• [What you are asked to do] Give back each record precisely, pictures excluded.

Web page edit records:
=== Begin Enclosure ===

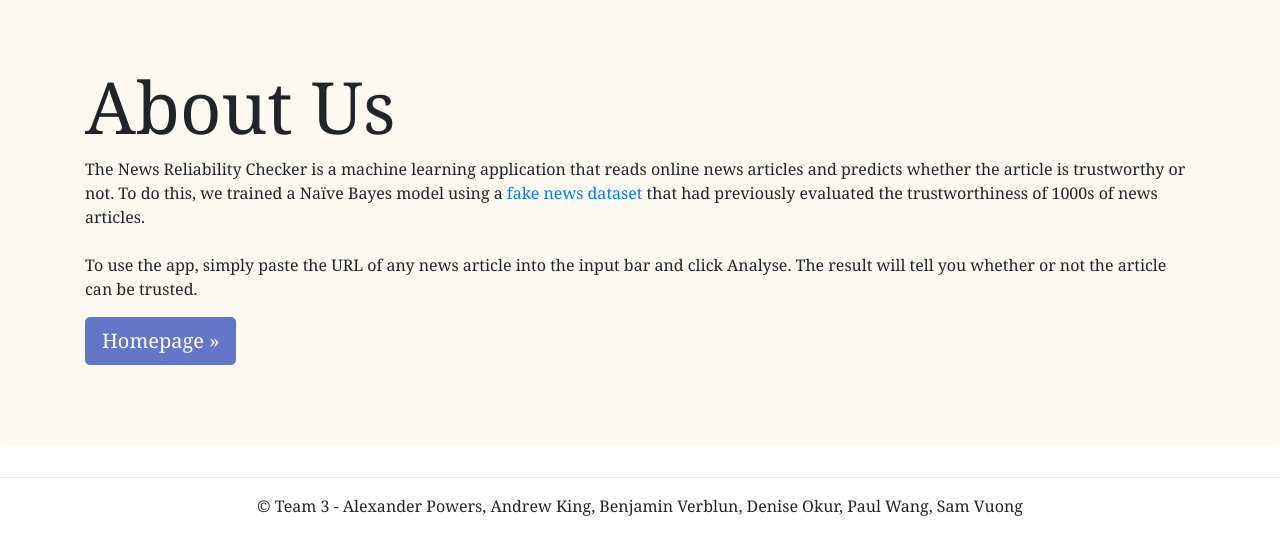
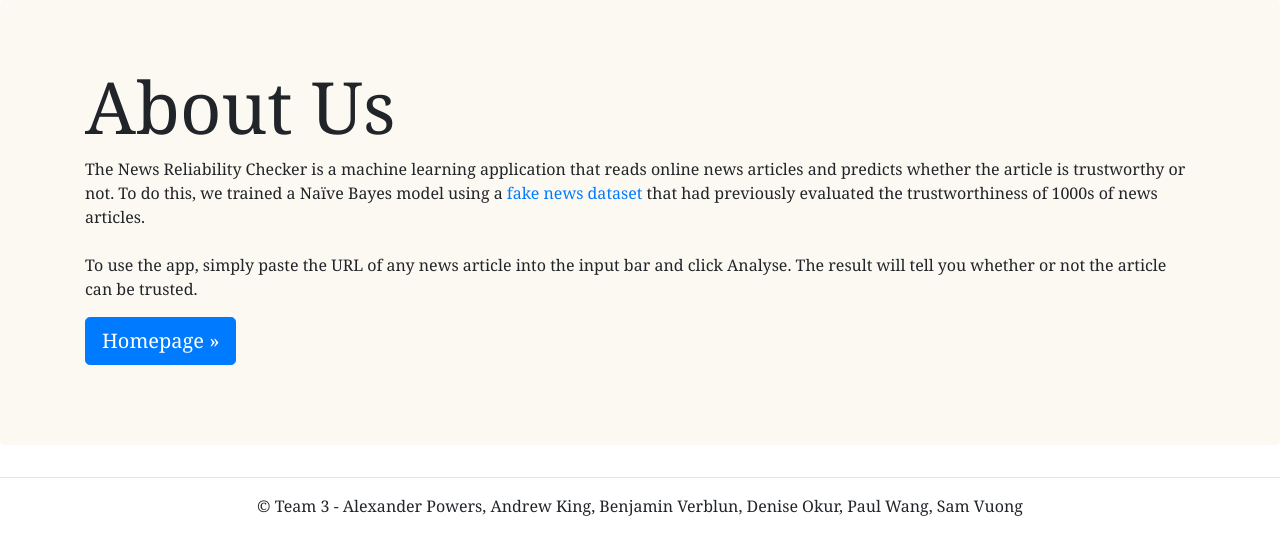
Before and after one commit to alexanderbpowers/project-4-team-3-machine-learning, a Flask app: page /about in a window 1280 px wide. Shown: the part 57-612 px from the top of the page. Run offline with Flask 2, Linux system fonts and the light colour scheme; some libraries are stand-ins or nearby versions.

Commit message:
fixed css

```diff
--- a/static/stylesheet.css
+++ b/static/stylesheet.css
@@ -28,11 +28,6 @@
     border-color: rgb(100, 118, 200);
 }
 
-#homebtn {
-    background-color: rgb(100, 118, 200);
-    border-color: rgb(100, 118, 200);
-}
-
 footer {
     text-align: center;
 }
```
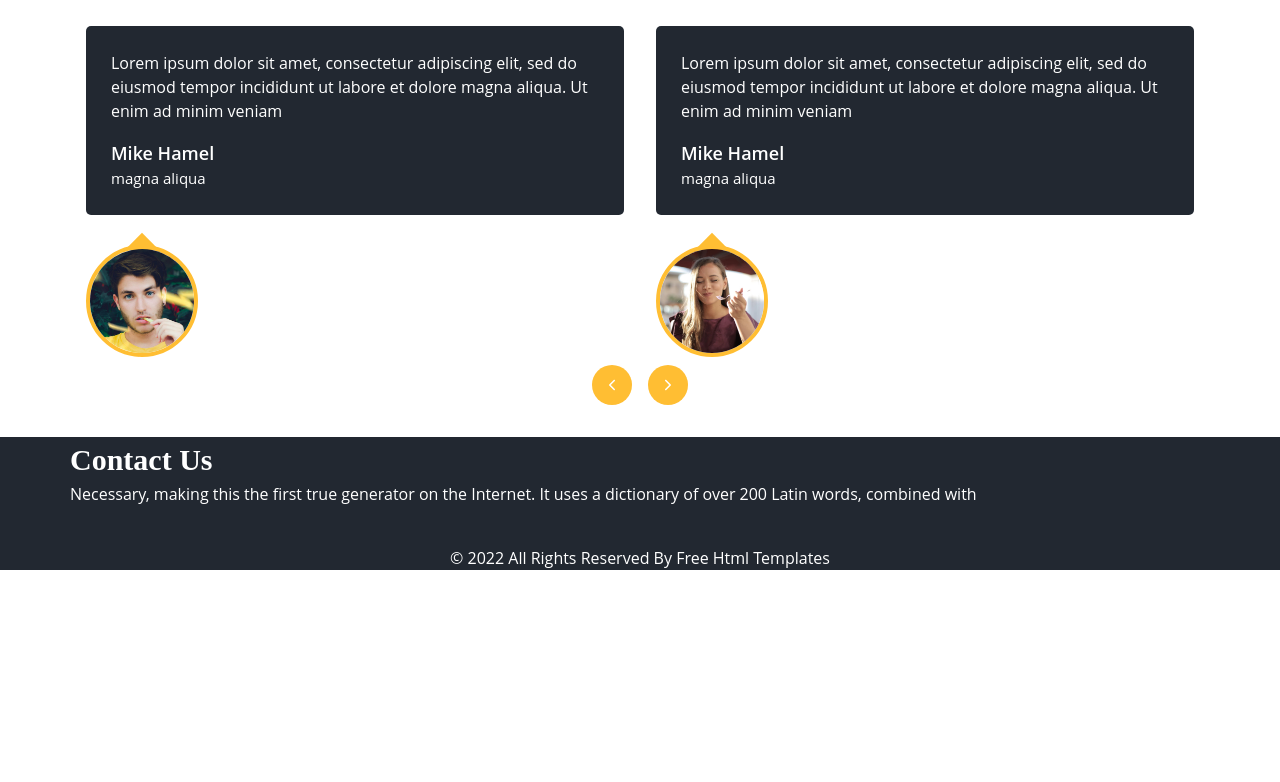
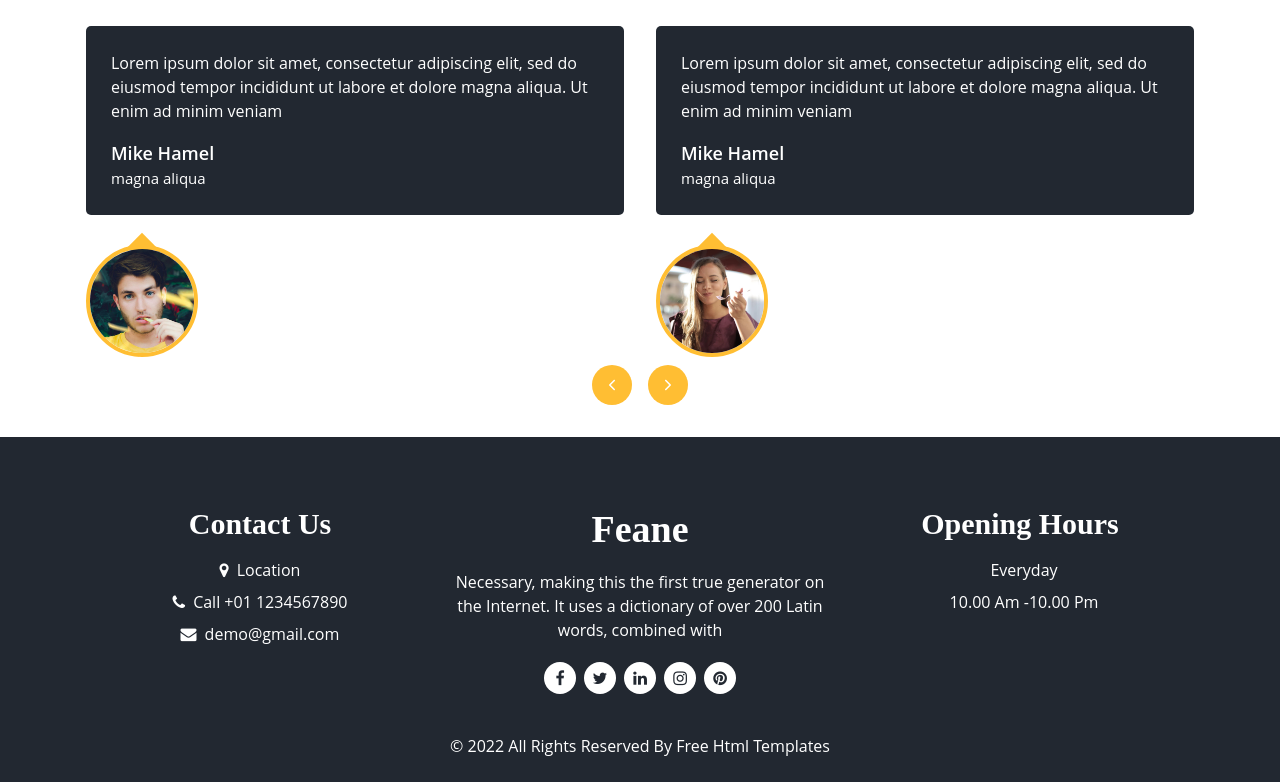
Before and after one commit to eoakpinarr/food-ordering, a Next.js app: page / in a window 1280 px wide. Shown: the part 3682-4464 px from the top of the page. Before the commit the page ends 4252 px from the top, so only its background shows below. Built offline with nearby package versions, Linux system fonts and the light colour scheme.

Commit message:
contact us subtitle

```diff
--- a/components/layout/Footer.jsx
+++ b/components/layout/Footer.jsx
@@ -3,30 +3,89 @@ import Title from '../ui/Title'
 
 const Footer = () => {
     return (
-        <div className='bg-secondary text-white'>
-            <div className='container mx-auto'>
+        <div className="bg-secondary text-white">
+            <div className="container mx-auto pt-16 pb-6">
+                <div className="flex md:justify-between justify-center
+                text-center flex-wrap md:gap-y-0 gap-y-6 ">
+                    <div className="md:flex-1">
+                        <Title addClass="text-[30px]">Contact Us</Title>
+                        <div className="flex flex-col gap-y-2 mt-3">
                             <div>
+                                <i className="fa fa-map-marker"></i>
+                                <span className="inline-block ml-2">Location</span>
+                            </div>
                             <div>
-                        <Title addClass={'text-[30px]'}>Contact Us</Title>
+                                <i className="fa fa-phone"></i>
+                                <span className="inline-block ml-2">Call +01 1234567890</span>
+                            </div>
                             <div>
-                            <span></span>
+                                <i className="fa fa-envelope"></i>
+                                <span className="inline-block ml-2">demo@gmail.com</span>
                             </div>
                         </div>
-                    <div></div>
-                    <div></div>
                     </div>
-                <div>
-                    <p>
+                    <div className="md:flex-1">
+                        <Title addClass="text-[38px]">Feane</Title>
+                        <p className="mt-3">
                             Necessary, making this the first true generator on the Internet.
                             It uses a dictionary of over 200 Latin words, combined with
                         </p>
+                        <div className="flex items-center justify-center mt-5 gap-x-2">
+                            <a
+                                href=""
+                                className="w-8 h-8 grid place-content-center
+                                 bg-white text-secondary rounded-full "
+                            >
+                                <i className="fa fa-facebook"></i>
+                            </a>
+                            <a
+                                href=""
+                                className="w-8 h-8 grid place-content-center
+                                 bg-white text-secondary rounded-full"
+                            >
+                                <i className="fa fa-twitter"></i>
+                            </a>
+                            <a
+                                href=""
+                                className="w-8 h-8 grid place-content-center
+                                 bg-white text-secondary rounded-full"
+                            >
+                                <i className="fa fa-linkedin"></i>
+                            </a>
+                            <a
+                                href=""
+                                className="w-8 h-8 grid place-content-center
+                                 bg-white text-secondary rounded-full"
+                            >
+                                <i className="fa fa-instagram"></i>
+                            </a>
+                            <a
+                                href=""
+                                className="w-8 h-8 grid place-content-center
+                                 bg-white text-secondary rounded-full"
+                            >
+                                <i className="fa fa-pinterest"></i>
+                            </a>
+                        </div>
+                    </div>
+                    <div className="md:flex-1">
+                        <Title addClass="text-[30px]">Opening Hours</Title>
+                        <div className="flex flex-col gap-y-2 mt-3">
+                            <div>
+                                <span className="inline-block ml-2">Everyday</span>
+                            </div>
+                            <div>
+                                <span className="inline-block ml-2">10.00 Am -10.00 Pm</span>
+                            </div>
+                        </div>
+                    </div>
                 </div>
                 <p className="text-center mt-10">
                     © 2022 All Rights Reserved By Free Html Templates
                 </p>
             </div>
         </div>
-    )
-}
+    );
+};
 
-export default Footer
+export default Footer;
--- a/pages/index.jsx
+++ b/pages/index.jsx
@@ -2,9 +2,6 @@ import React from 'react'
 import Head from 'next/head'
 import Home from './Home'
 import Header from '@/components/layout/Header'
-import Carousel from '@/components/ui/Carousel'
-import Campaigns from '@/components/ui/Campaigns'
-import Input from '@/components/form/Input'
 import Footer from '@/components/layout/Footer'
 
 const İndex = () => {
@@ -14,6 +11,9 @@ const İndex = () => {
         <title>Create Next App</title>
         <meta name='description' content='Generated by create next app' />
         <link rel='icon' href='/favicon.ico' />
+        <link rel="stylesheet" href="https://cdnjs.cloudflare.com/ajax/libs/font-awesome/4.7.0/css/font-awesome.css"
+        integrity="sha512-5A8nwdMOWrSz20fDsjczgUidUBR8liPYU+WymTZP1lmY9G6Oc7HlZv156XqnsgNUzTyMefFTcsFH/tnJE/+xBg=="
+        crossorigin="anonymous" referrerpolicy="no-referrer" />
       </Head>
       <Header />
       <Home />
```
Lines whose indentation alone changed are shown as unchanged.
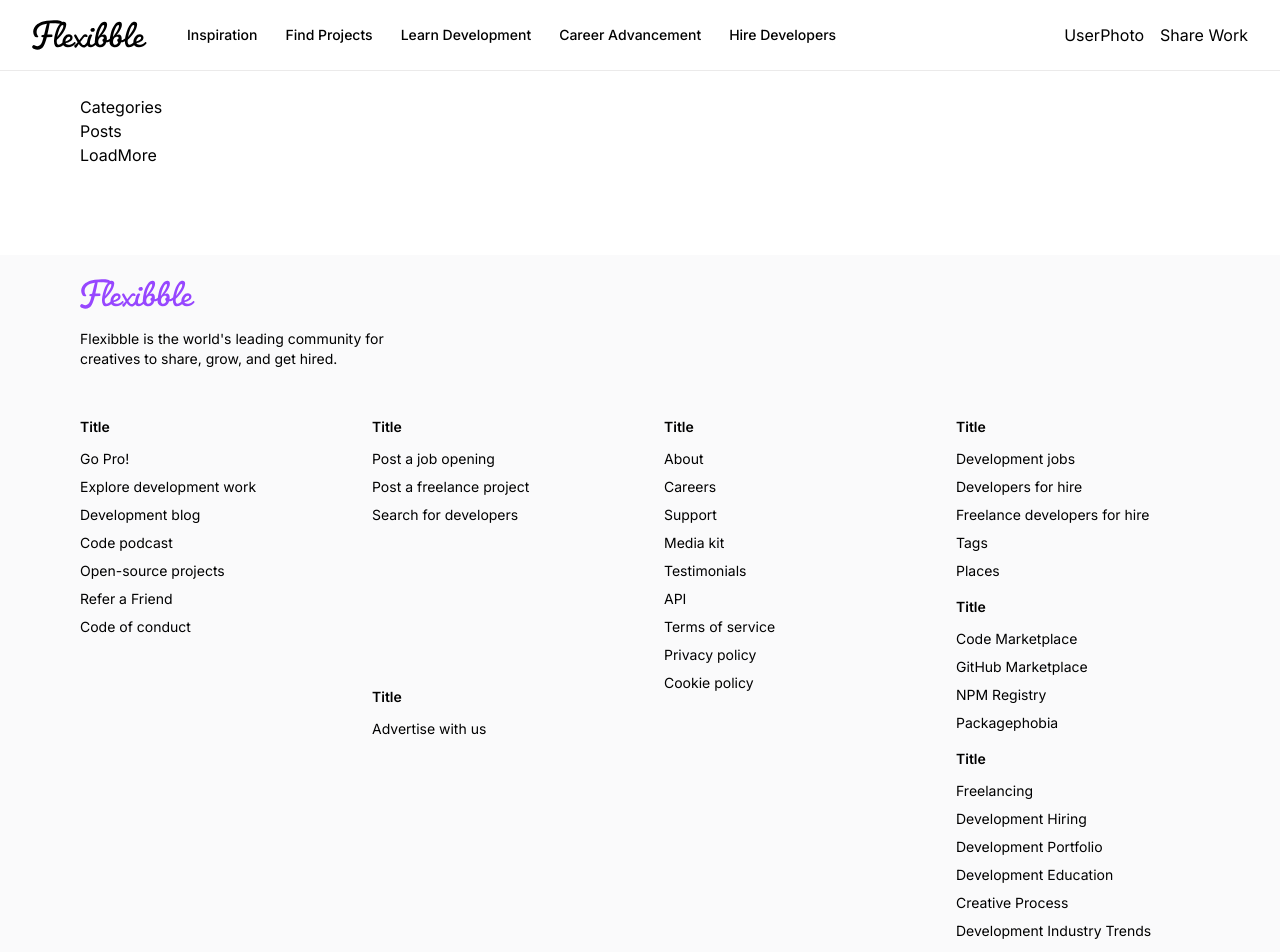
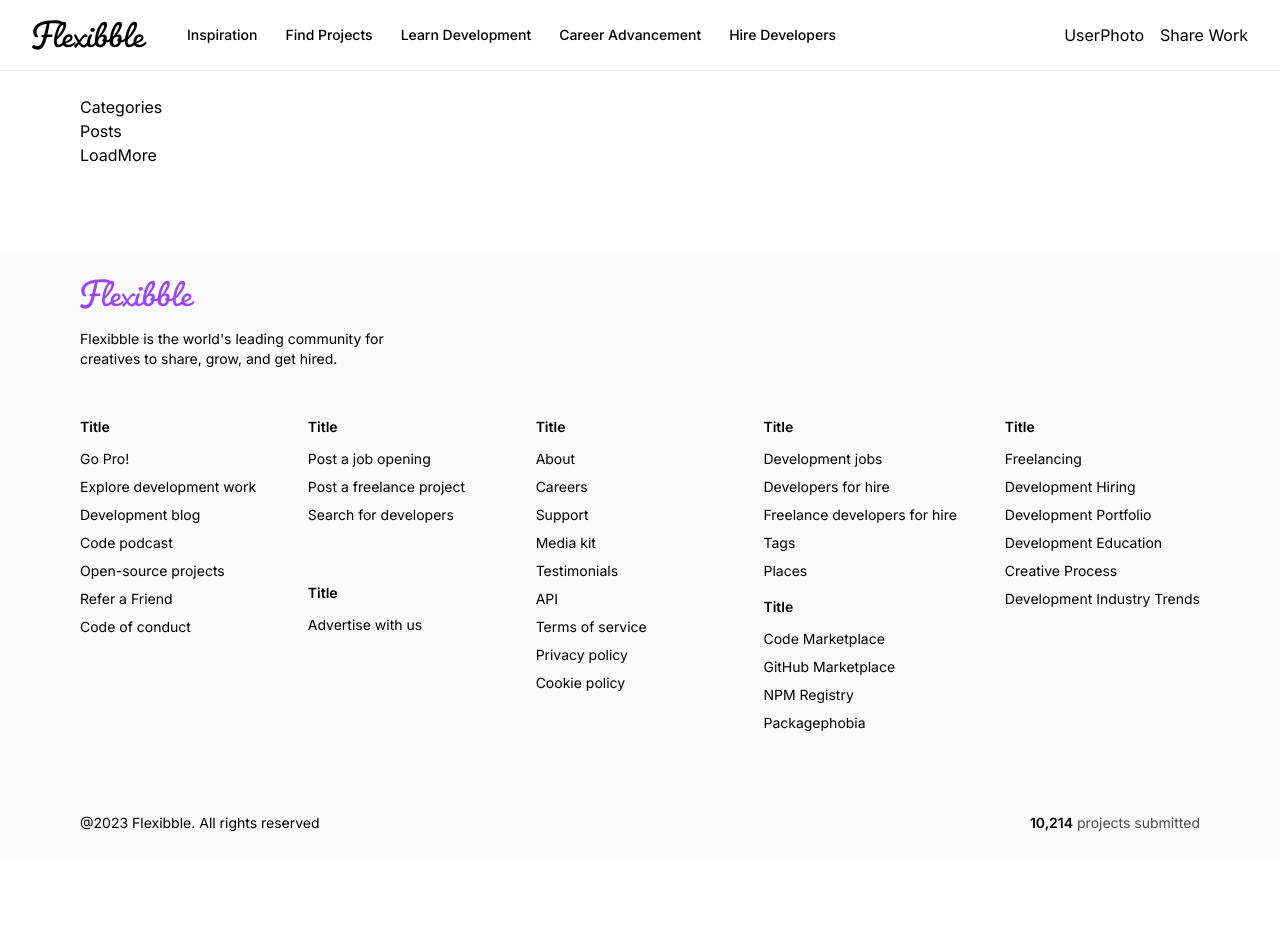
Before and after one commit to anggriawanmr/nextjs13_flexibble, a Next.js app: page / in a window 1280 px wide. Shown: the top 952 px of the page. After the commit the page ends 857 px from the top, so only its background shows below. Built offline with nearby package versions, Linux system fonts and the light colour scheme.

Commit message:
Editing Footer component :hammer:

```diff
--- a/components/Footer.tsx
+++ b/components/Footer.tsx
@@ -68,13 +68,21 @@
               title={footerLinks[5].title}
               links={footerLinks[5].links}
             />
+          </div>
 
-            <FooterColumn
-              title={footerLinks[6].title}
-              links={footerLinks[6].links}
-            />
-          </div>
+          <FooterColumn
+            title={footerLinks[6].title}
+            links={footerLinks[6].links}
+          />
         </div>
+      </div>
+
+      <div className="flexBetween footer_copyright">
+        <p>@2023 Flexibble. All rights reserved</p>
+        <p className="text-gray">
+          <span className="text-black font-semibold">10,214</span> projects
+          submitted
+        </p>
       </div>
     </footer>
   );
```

=== End Enclosure ===

• [Written answer]
Before and after one commit to alexanderbpowers/project-4-team-3-machine-learning, a Flask app: page /about in a window 1280 px wide. Shown: the part 57-612 px from the top of the page. Run offline with Flask 2, Linux system fonts and the light colour scheme; some libraries are stand-ins or nearby versions.

Commit message:
fixed css

```diff
--- a/static/stylesheet.css
+++ b/static/stylesheet.css
@@ -28,11 +28,6 @@
     border-color: rgb(100, 118, 200);
 }
 
-#homebtn {
-    background-color: rgb(100, 118, 200);
-    border-color: rgb(100, 118, 200);
-}
-
 footer {
     text-align: center;
 }
```
Before and after one commit to eoakpinarr/food-ordering, a Next.js app: page / in a window 1280 px wide. Shown: the part 3682-4464 px from the top of the page. Before the commit the page ends 4252 px from the top, so only its background shows below. Built offline with nearby package versions, Linux system fonts and the light colour scheme.

Commit message:
contact us subtitle

```diff
--- a/components/layout/Footer.jsx
+++ b/components/layout/Footer.jsx
@@ -3,30 +3,89 @@ import Title from '../ui/Title'
 
 const Footer = () => {
     return (
-        <div className='bg-secondary text-white'>
-            <div className='container mx-auto'>
+        <div className="bg-secondary text-white">
+            <div className="container mx-auto pt-16 pb-6">
+                <div className="flex md:justify-between justify-center
+                text-center flex-wrap md:gap-y-0 gap-y-6 ">
+                    <div className="md:flex-1">
+                        <Title addClass="text-[30px]">Contact Us</Title>
+                        <div className="flex flex-col gap-y-2 mt-3">
                             <div>
+                                <i className="fa fa-map-marker"></i>
+                                <span className="inline-block ml-2">Location</span>
+                            </div>
                             <div>
-                        <Title addClass={'text-[30px]'}>Contact Us</Title>
+                                <i className="fa fa-phone"></i>
+                                <span className="inline-block ml-2">Call +01 1234567890</span>
+                            </div>
                             <div>
-                            <span></span>
+                                <i className="fa fa-envelope"></i>
+                                <span className="inline-block ml-2">demo@gmail.com</span>
                             </div>
                         </div>
-                    <div></div>
-                    <div></div>
                     </div>
-                <div>
-                    <p>
+                    <div className="md:flex-1">
+                        <Title addClass="text-[38px]">Feane</Title>
+                        <p className="mt-3">
                             Necessary, making this the first true generator on the Internet.
                             It uses a dictionary of over 200 Latin words, combined with
                         </p>
+                        <div className="flex items-center justify-center mt-5 gap-x-2">
+                            <a
+                                href=""
+                                className="w-8 h-8 grid place-content-center
+                                 bg-white text-secondary rounded-full "
+                            >
+                                <i className="fa fa-facebook"></i>
+                            </a>
+                            <a
+                                href=""
+                                className="w-8 h-8 grid place-content-center
+                                 bg-white text-secondary rounded-full"
+                            >
+                                <i className="fa fa-twitter"></i>
+                            </a>
+                            <a
+                                href=""
+                                className="w-8 h-8 grid place-content-center
+                                 bg-white text-secondary rounded-full"
+                            >
+                                <i className="fa fa-linkedin"></i>
+                            </a>
+                            <a
+                                href=""
+                                className="w-8 h-8 grid place-content-center
+                                 bg-white text-secondary rounded-full"
+                            >
+                                <i className="fa fa-instagram"></i>
+                            </a>
+                            <a
+                                href=""
+                                className="w-8 h-8 grid place-content-center
+                                 bg-white text-secondary rounded-full"
+                            >
+                                <i className="fa fa-pinterest"></i>
+                            </a>
+                        </div>
+                    </div>
+                    <div className="md:flex-1">
+                        <Title addClass="text-[30px]">Opening Hours</Title>
+                        <div className="flex flex-col gap-y-2 mt-3">
+                            <div>
+                                <span className="inline-block ml-2">Everyday</span>
+                            </div>
+                            <div>
+                                <span className="inline-block ml-2">10.00 Am -10.00 Pm</span>
+                            </div>
+                        </div>
+                    </div>
                 </div>
                 <p className="text-center mt-10">
                     © 2022 All Rights Reserved By Free Html Templates
                 </p>
             </div>
         </div>
-    )
-}
+    );
+};
 
-export default Footer
+export default Footer;
--- a/pages/index.jsx
+++ b/pages/index.jsx
@@ -2,9 +2,6 @@ import React from 'react'
 import Head from 'next/head'
 import Home from './Home'
 import Header from '@/components/layout/Header'
-import Carousel from '@/components/ui/Carousel'
-import Campaigns from '@/components/ui/Campaigns'
-import Input from '@/components/form/Input'
 import Footer from '@/components/layout/Footer'
 
 const İndex = () => {
@@ -14,6 +11,9 @@ const İndex = () => {
         <title>Create Next App</title>
         <meta name='description' content='Generated by create next app' />
         <link rel='icon' href='/favicon.ico' />
+        <link rel="stylesheet" href="https://cdnjs.cloudflare.com/ajax/libs/font-awesome/4.7.0/css/font-awesome.css"
+        integrity="sha512-5A8nwdMOWrSz20fDsjczgUidUBR8liPYU+WymTZP1lmY9G6Oc7HlZv156XqnsgNUzTyMefFTcsFH/tnJE/+xBg=="
+        crossorigin="anonymous" referrerpolicy="no-referrer" />
       </Head>
       <Header />
       <Home />
```
Lines whose indentation alone changed are shown as unchanged.
Before and after one commit to anggriawanmr/nextjs13_flexibble, a Next.js app: page / in a window 1280 px wide. Shown: the top 952 px of the page. After the commit the page ends 857 px from the top, so only its background shows below. Built offline with nearby package versions, Linux system fonts and the light colour scheme.

Commit message:
Editing Footer component :hammer:

```diff
--- a/components/Footer.tsx
+++ b/components/Footer.tsx
@@ -68,13 +68,21 @@
               title={footerLinks[5].title}
               links={footerLinks[5].links}
             />
+          </div>
 
-            <FooterColumn
-              title={footerLinks[6].title}
-              links={footerLinks[6].links}
-            />
-          </div>
+          <FooterColumn
+            title={footerLinks[6].title}
+            links={footerLinks[6].links}
+          />
         </div>
+      </div>
+
+      <div className="flexBetween footer_copyright">
+        <p>@2023 Flexibble. All rights reserved</p>
+        <p className="text-gray">
+          <span className="text-black font-semibold">10,214</span> projects
+          submitted
+        </p>
       </div>
     </footer>
   );
```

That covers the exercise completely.